Screenshot and code edit data:
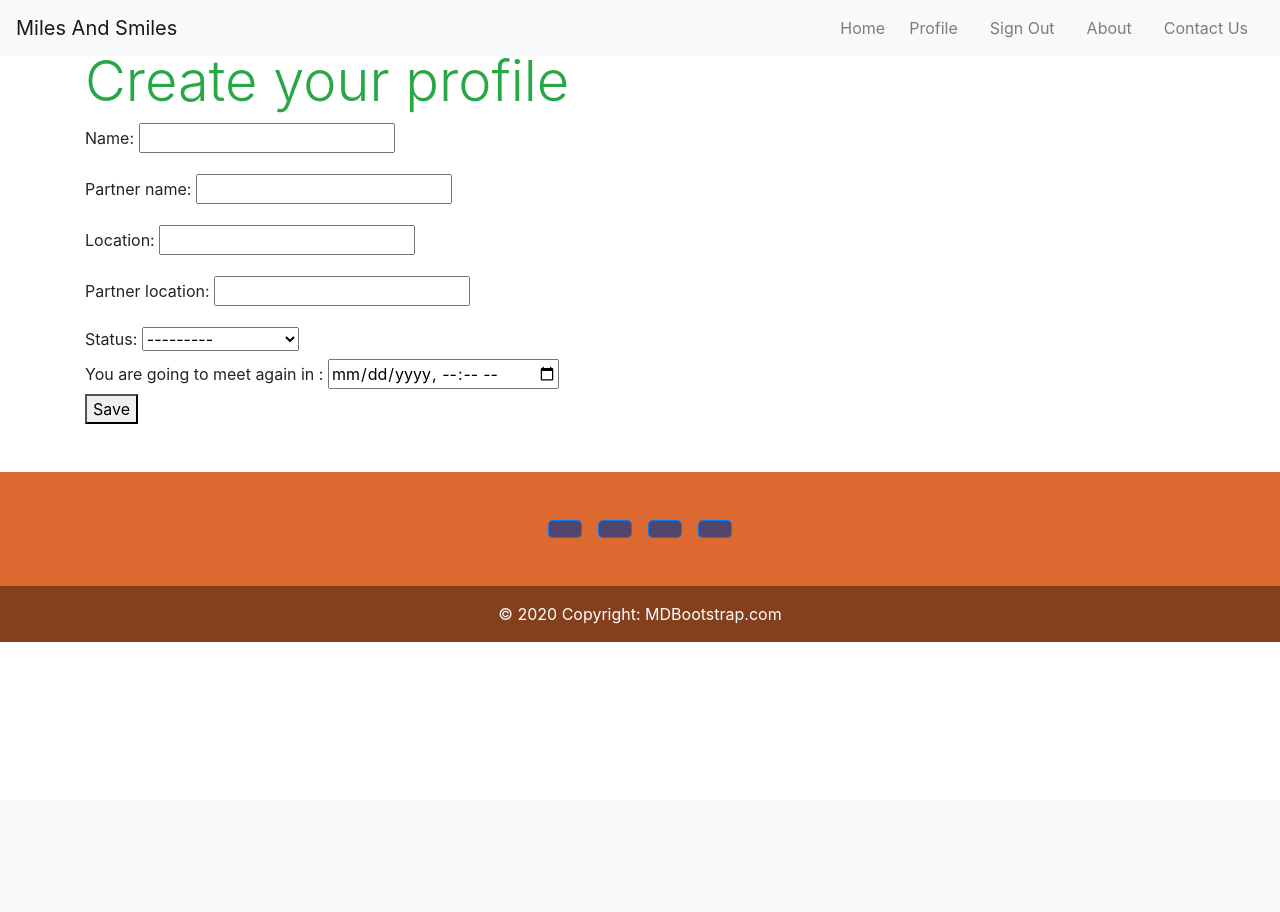
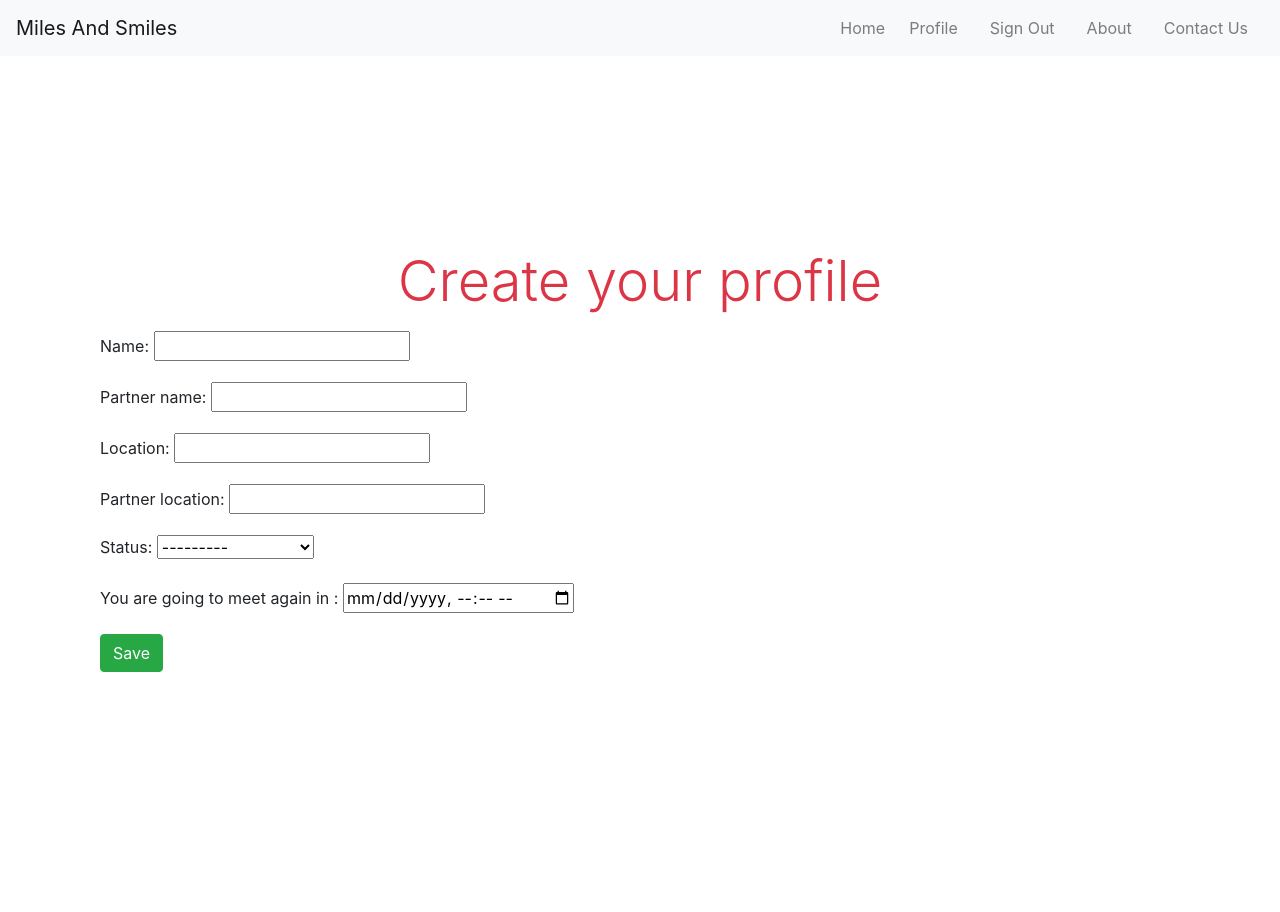
Before and after one commit to VCGithubCode/the-love-bugs, a Django app: page /profile/ in a window 1280 px wide. Shown: the top 912 px of the page. Before the commit the page ends 642 px from the top, so only its background shows below. Run offline with Django 3.2, Linux system fonts and the light colour scheme; the visitor is signed in with stand-in values (Sample User, id 1); some libraries are stand-ins or nearby versions.

Commit message:
fixed profile form bssic bootstreap

```diff
--- a/home/static/home/css/about_contact.css
+++ b/home/static/home/css/about_contact.css
@@ -6,10 +6,7 @@ body {
     flex-direction: column;
   }
 
-.contact-form {
-    margin-bottom: 250px;
-    padding-top: 200px;
-}
+
 /* .move-card-down {
     margin-top: 50px;
 }
--- a/home/static/home/css/profiie.css
+++ b/home/static/home/css/profile.css
@@ -4,3 +4,8 @@ body {
     display: flex;
     flex-direction: column;
   }
+
+  .contact-form {
+    margin-bottom: 260px;
+    padding-top: 200px;
+}
--- a/home/static/home/css/profile_view.css
+++ b/home/static/home/css/profile_view.css
@@ -1,3 +1,4 @@
+
 body {
   min-height: 100vh; /* Ensure the body takes up at least the full height of the viewport */
   margin: 0; /* Remove default margin */
--- a/home/templates/home/profile.html
+++ b/home/templates/home/profile.html
@@ -13,34 +13,37 @@
 {% endblock %}
 
 {% block content %}
-
-<h1 class="display-4 text-success"> Create your profile </h1>
-<form method="post">
+<div class="container contact-form">
+  <h1 class="display-4 text-danger text-center"> Create your profile </h1>
+  <form method="post" class="mt-3">
     {% csrf_token %}
     <div class="form-group">
-    <label for="name_one">Name:</label>
+      <label for="name_one" class="form-label">Name:</label>
       {{ form.name_one }}
     </div>
     <div class="form-group">
-    <label for="name_two">Partner name:</label>
+      <label for="name_two" class="form-label">Partner name:</label>
       {{ form.name_two }}
     </div>
     <div class="form-group">
-    <label for="location_one">Location:</label>
+      <label for="location_one" class="form-label">Location:</label>
       {{ form.location_one }}
     </div>
     <div class="form-group">
-    <label for="location_two">Partner location:</label>
+      <label for="location_two" class="form-label">Partner location:</label>
       {{ form.location_two }}
     </div>
-  <div>
-    <label for="status">Status:</label>
+    <div class="form-group">
+      <label for="status" class="form-label">Status:</label>
       {{ form.status }}
     </div>
-  <div>
-    <label for="datetime_field">You are going to meet again in :</label>
+    <div class="form-group">
+      <label for="datetime_field" class="form-label">You are going to meet again in :</label>
       {{ form.datetime_field }}
     </div>
-  <button type="submit">Save</button>
+    <button type="submit" class="btn btn-success">Save</button>
   </form>
+</div>
+
+
 {% endblock %}
```
Lines whose indentation alone changed are shown as unchanged.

| Work to be completed |
Reproduce all of the records above exactly, but exclude the pictures.

| Response for this exercise |
Before and after one commit to VCGithubCode/the-love-bugs, a Django app: page /profile/ in a window 1280 px wide. Shown: the top 912 px of the page. Before the commit the page ends 642 px from the top, so only its background shows below. Run offline with Django 3.2, Linux system fonts and the light colour scheme; the visitor is signed in with stand-in values (Sample User, id 1); some libraries are stand-ins or nearby versions.

Commit message:
fixed profile form bssic bootstreap

```diff
--- a/home/static/home/css/about_contact.css
+++ b/home/static/home/css/about_contact.css
@@ -6,10 +6,7 @@ body {
     flex-direction: column;
   }
 
-.contact-form {
-    margin-bottom: 250px;
-    padding-top: 200px;
-}
+
 /* .move-card-down {
     margin-top: 50px;
 }
--- a/home/static/home/css/profiie.css
+++ b/home/static/home/css/profile.css
@@ -4,3 +4,8 @@ body {
     display: flex;
     flex-direction: column;
   }
+
+  .contact-form {
+    margin-bottom: 260px;
+    padding-top: 200px;
+}
--- a/home/static/home/css/profile_view.css
+++ b/home/static/home/css/profile_view.css
@@ -1,3 +1,4 @@
+
 body {
   min-height: 100vh; /* Ensure the body takes up at least the full height of the viewport */
   margin: 0; /* Remove default margin */
--- a/home/templates/home/profile.html
+++ b/home/templates/home/profile.html
@@ -13,34 +13,37 @@
 {% endblock %}
 
 {% block content %}
-
-<h1 class="display-4 text-success"> Create your profile </h1>
-<form method="post">
+<div class="container contact-form">
+  <h1 class="display-4 text-danger text-center"> Create your profile </h1>
+  <form method="post" class="mt-3">
     {% csrf_token %}
     <div class="form-group">
-    <label for="name_one">Name:</label>
+      <label for="name_one" class="form-label">Name:</label>
       {{ form.name_one }}
     </div>
     <div class="form-group">
-    <label for="name_two">Partner name:</label>
+      <label for="name_two" class="form-label">Partner name:</label>
       {{ form.name_two }}
     </div>
     <div class="form-group">
-    <label for="location_one">Location:</label>
+      <label for="location_one" class="form-label">Location:</label>
       {{ form.location_one }}
     </div>
     <div class="form-group">
-    <label for="location_two">Partner location:</label>
+      <label for="location_two" class="form-label">Partner location:</label>
       {{ form.location_two }}
     </div>
-  <div>
-    <label for="status">Status:</label>
+    <div class="form-group">
+      <label for="status" class="form-label">Status:</label>
       {{ form.status }}
     </div>
-  <div>
-    <label for="datetime_field">You are going to meet again in :</label>
+    <div class="form-group">
+      <label for="datetime_field" class="form-label">You are going to meet again in :</label>
       {{ form.datetime_field }}
     </div>
-  <button type="submit">Save</button>
+    <button type="submit" class="btn btn-success">Save</button>
   </form>
+</div>
+
+
 {% endblock %}
```
Lines whose indentation alone changed are shown as unchanged.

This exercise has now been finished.